[Data entries]
————

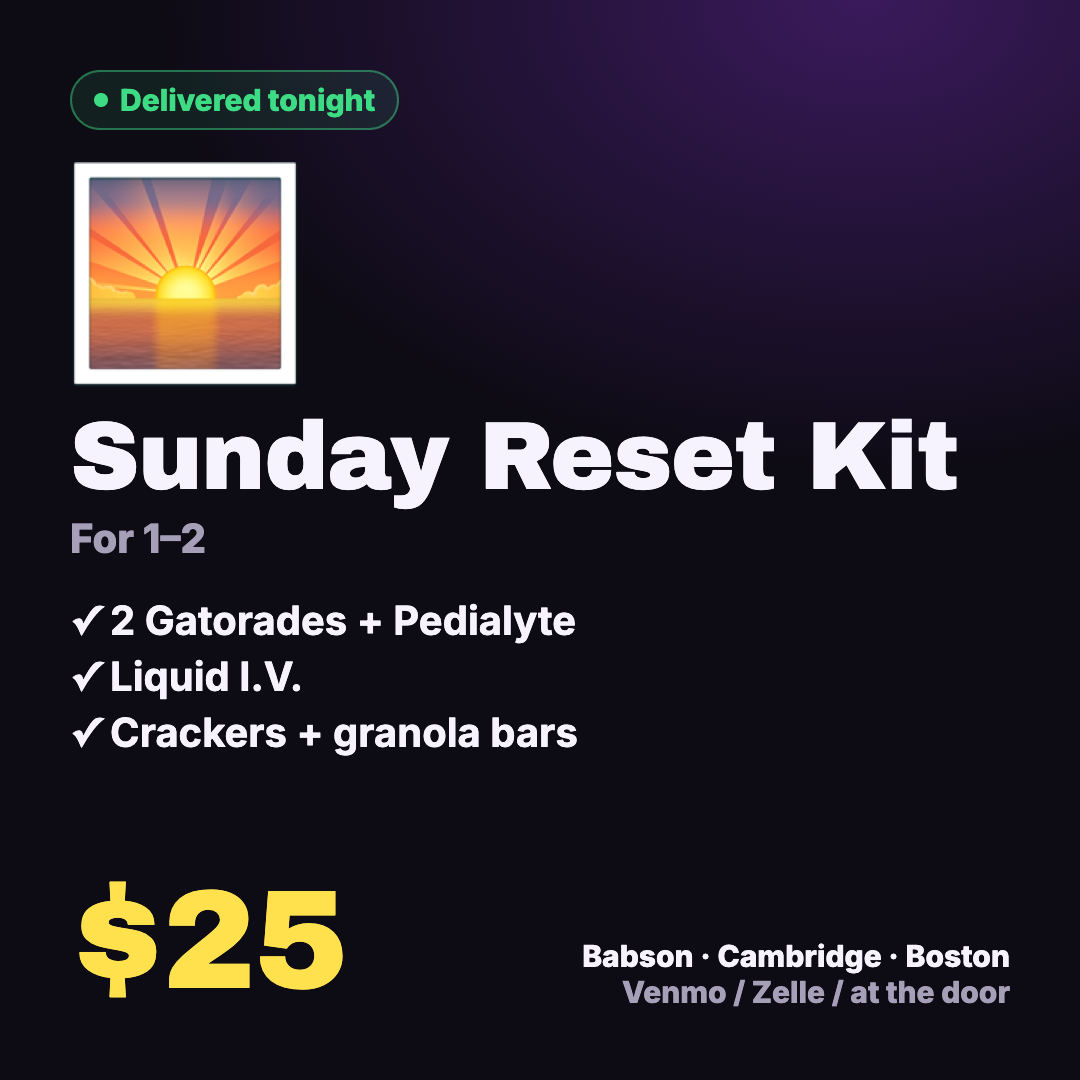
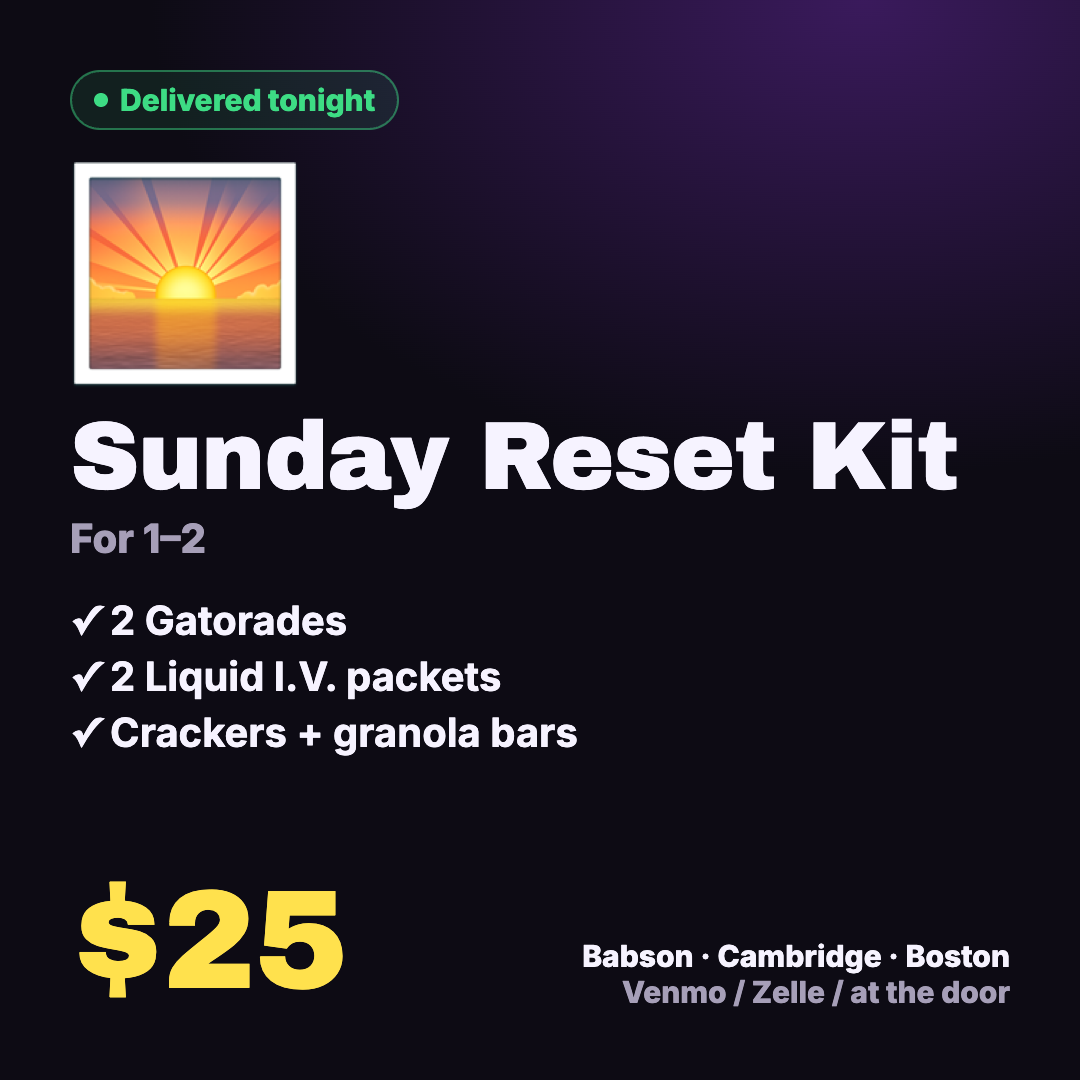
Box contents match CVS sale prices

Changed region(s): [[0.0917, 0.55, 0.55, 0.6417]]

diff --git a/index.html b/index.html
@@ -144,10 +144,10 @@ h2{font-family:"Archivo Black",sans-serif;font-size:26px;margin:34px 0 4px}
       <div class="emo">✨</div>
       <div>
         <p class="bname">Special request</p>
-        <div class="serves">Need something else? Chargers, ice, a birthday card, toothbrush, more cups… anything from CVS.</div>
+        <div class="serves">Need something else? Chargers, a birthday card, toothbrush, more cups… anything from CVS.</div>
       </div>
     </div>
-    <textarea id="custom" placeholder="e.g. 2 bags of ice, a phone charger (USB-C), 3 Celsius, birthday candles"></textarea>
+    <textarea id="custom" placeholder="e.g. more cups, a phone charger (USB-C), 3 Celsius, birthday candles"></textarea>
     <div class="note">Shelf price + $10 delivery. Ryan texts you the exact total before buying. No alcohol or tobacco.</div>
   </div>
 
@@ -225,15 +225,15 @@ const VENMO = "ryrycd";
 const ZELLE = "ryrycdryrycd@gmail.com";
 const BOXES = [
   {id:"pregame", emo:"🎉", name:"Pregame Box", serves:"Feeds 6–8", price:45, tag:"Most popular", tagc:"y",
-   items:["2 family-size chips","Salsa or dip","3 two-liter mixers","50 party cups","Napkins"]},
+   items:["2 big bags of chips","Salsa","4 bottles of mixers","50 party cups","Napkins"]},
   {id:"whole", emo:"🪩", name:"The Whole Party", serves:"Feeds 15–20", price:89, tag:"Best value",
-   items:["5 family-size chips + dip","6 two-liter mixers","2 candy share bags","100 party cups","Plates + napkins"]},
+   items:["5 big bags of chips + salsa","8 bottles of mixers","2 candy share bags","100 party cups","Plates + napkins"]},
   {id:"munchies", emo:"🍿", name:"Late-Night Munchies", serves:"For 3–4", price:29,
-   items:["2 bags of chips","Oreos","2 candy share bags","4 drinks"]},
+   items:["2 bags of chips","Oreos","Candy share bag","2 sodas"]},
   {id:"energy", emo:"⚡", name:"All-Nighter Box", serves:"For 2–3", price:39,
    items:["6 Celsius or Red Bull","Protein bars","Trail mix","Gum"]},
   {id:"reset", emo:"🌅", name:"Sunday Reset Kit", serves:"For 1–2", price:25,
-   items:["2 Gatorades","Liquid I.V.","Pedialyte","Crackers + granola bars"]}
+   items:["2 Gatorades","2 Liquid I.V. packets","Crackers + granola bars"]}
 ];
 /* ====================== */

————

(Exercise goal):
Out of the entries, report each line that contains the word "Need".

(Response box):
-        <div class="serves">Need something else? Chargers, ice, a birthday card, toothbrush, more cups… anything from CVS.</div>
+        <div class="serves">Need something else? Chargers, a birthday card, toothbrush, more cups… anything from CVS.</div>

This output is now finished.